(Version difference data)
_ _ _
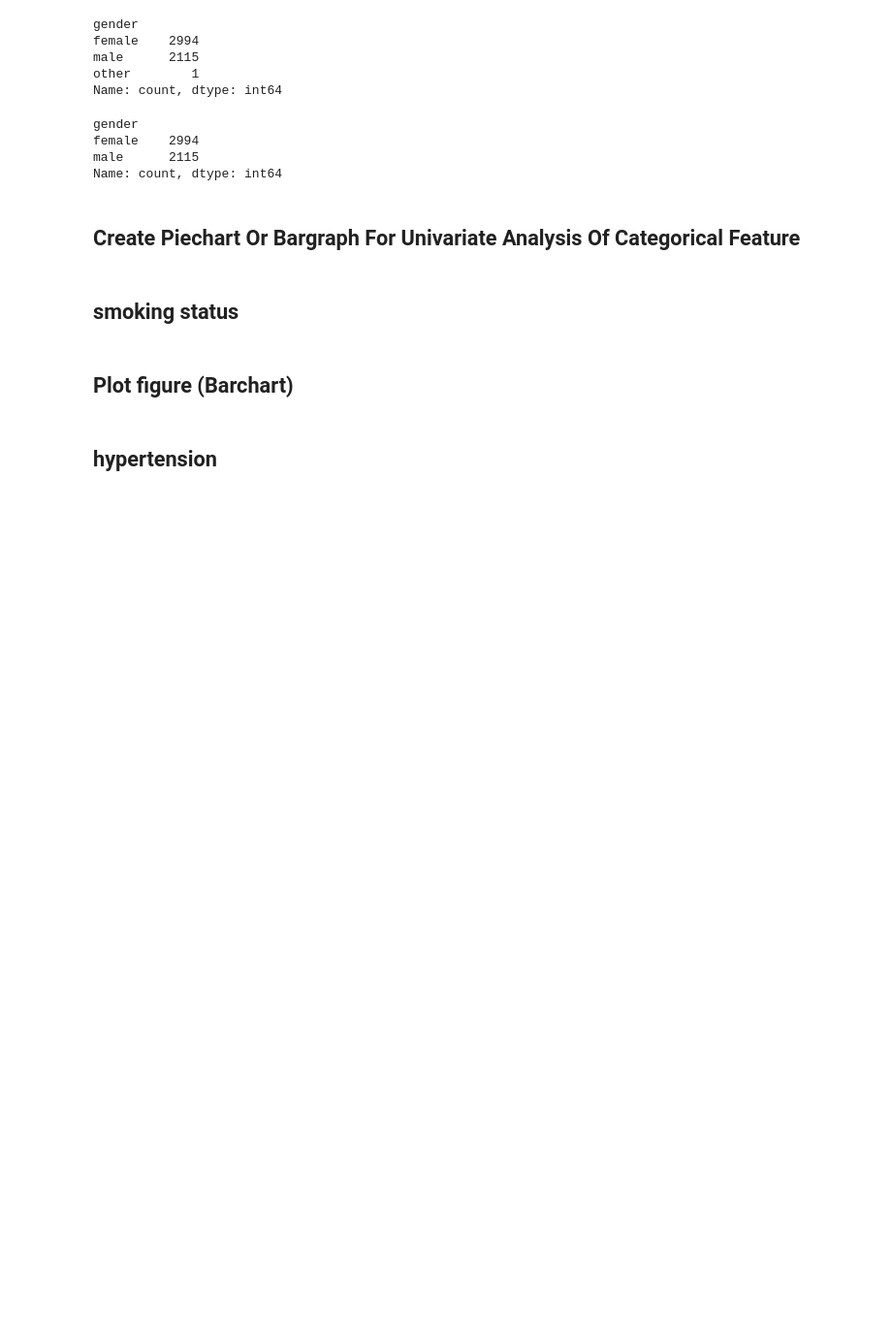
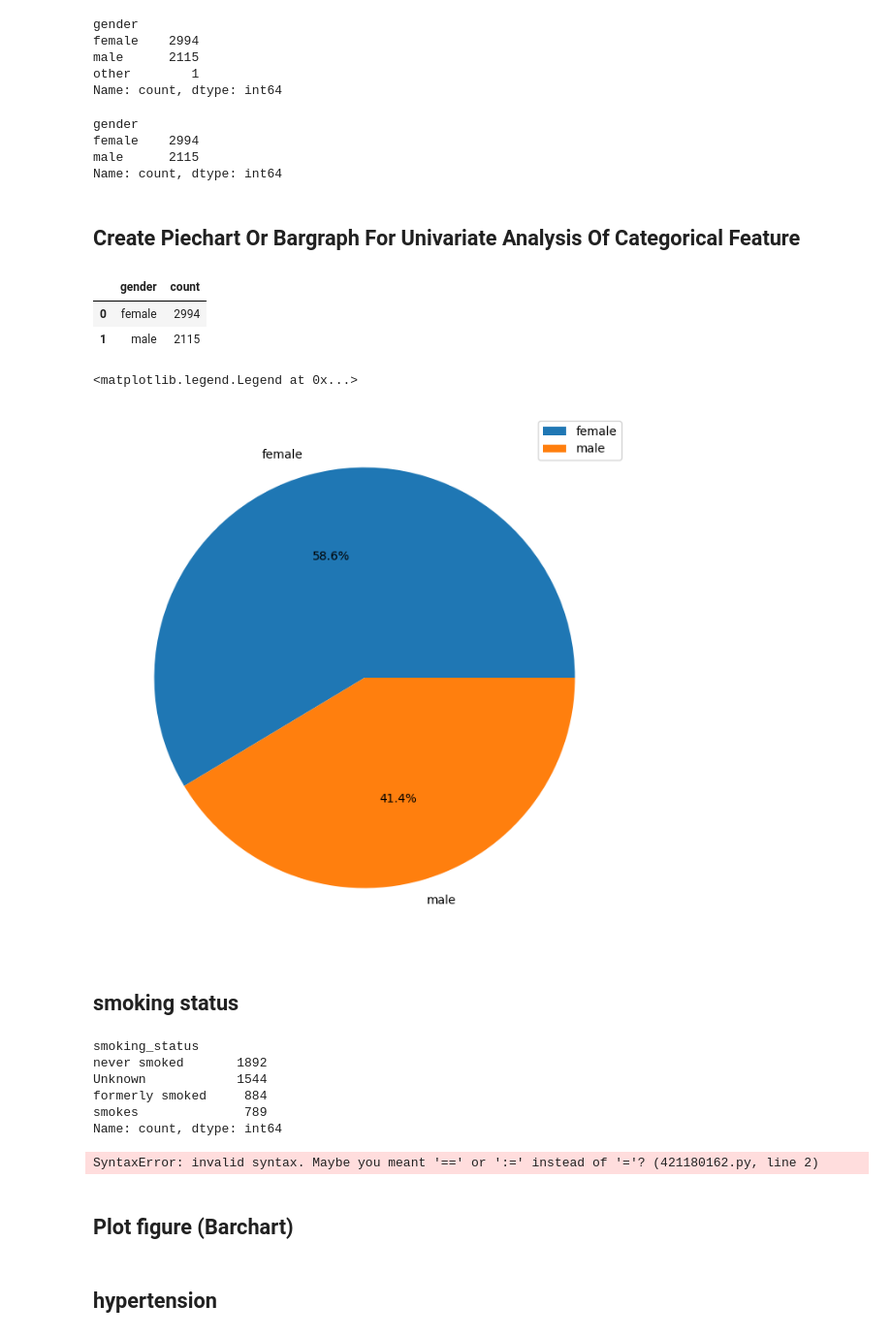
Before and after one commit to Neha-Shrestha/AI-Fellowship-Data-Wrangling, a Jupyter notebook: AI_FELLOWSHIP_Student_Notebook_Pandas_Data_Wrangling.ipynb, the cells around one changed output. Shown: that part at 97% size. Cells and saved outputs as stored; diff of their text form; code cells hidden in the pictures; blank space fills up the shorter version.

```diff
--- a/AI_FELLOWSHIP_Student_Notebook_Pandas_Data_Wrangling.ipynb
+++ b/AI_FELLOWSHIP_Student_Notebook_Pandas_Data_Wrangling.ipynb
@@ -656,11 +656,35 @@ Name: count, dtype: int64
 ## Create Piechart Or Bargraph For Univariate Analysis Of Categorical Feature
 # %%
 ## write your code here
+gender_df = df['gender'].value_counts().reset_index()
+gender_df
+# %% [output]
+|  | gender | count |
+| 0 | female | 2994 |
+| 1 | male | 2115 |
+# %%
+plt.figure(figsize=(12,8))
+plt.pie(gender_df['count'], labels = gender_df['gender'],autopct="%.1f%%")
+plt.legend()
+# %% [output]
+<matplotlib.legend.Legend at 0x...>
+[figure, added]
 # %% [markdown]
 ## smoking status
 # %%
 ## write your code here
+df['smoking_status'].value_counts()
+# %% [output]
+smoking_status
+never smoked       1892
+Unknown            1544
+formerly smoked     884
+smokes              789
+Name: count, dtype: int64
 # %%
 ## write your code here
+df.loc['smoking_status']=="Unknown", smoking_status= "never smoked"
+# %% [output]
+SyntaxError: invalid syntax. Maybe you meant '==' or ':=' instead of '='? (421180162.py, line 2)
 # %%
 ## write your code here
```
Also changed, not shown: parts of 6 cells of this notebook.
_ _ _
*Task brief*
Quote all the records verbatim, dropping any pictures from your copy.

*The completed task*
Before and after one commit to Neha-Shrestha/AI-Fellowship-Data-Wrangling, a Jupyter notebook: AI_FELLOWSHIP_Student_Notebook_Pandas_Data_Wrangling.ipynb, the cells around one changed output. Shown: that part at 97% size. Cells and saved outputs as stored; diff of their text form; code cells hidden in the pictures; blank space fills up the shorter version.

```diff
--- a/AI_FELLOWSHIP_Student_Notebook_Pandas_Data_Wrangling.ipynb
+++ b/AI_FELLOWSHIP_Student_Notebook_Pandas_Data_Wrangling.ipynb
@@ -656,11 +656,35 @@ Name: count, dtype: int64
 ## Create Piechart Or Bargraph For Univariate Analysis Of Categorical Feature
 # %%
 ## write your code here
+gender_df = df['gender'].value_counts().reset_index()
+gender_df
+# %% [output]
+|  | gender | count |
+| 0 | female | 2994 |
+| 1 | male | 2115 |
+# %%
+plt.figure(figsize=(12,8))
+plt.pie(gender_df['count'], labels = gender_df['gender'],autopct="%.1f%%")
+plt.legend()
+# %% [output]
+<matplotlib.legend.Legend at 0x...>
+[figure, added]
 # %% [markdown]
 ## smoking status
 # %%
 ## write your code here
+df['smoking_status'].value_counts()
+# %% [output]
+smoking_status
+never smoked       1892
+Unknown            1544
+formerly smoked     884
+smokes              789
+Name: count, dtype: int64
 # %%
 ## write your code here
+df.loc['smoking_status']=="Unknown", smoking_status= "never smoked"
+# %% [output]
+SyntaxError: invalid syntax. Maybe you meant '==' or ':=' instead of '='? (421180162.py, line 2)
 # %%
 ## write your code here
```
Also changed, not shown: parts of 6 cells of this notebook.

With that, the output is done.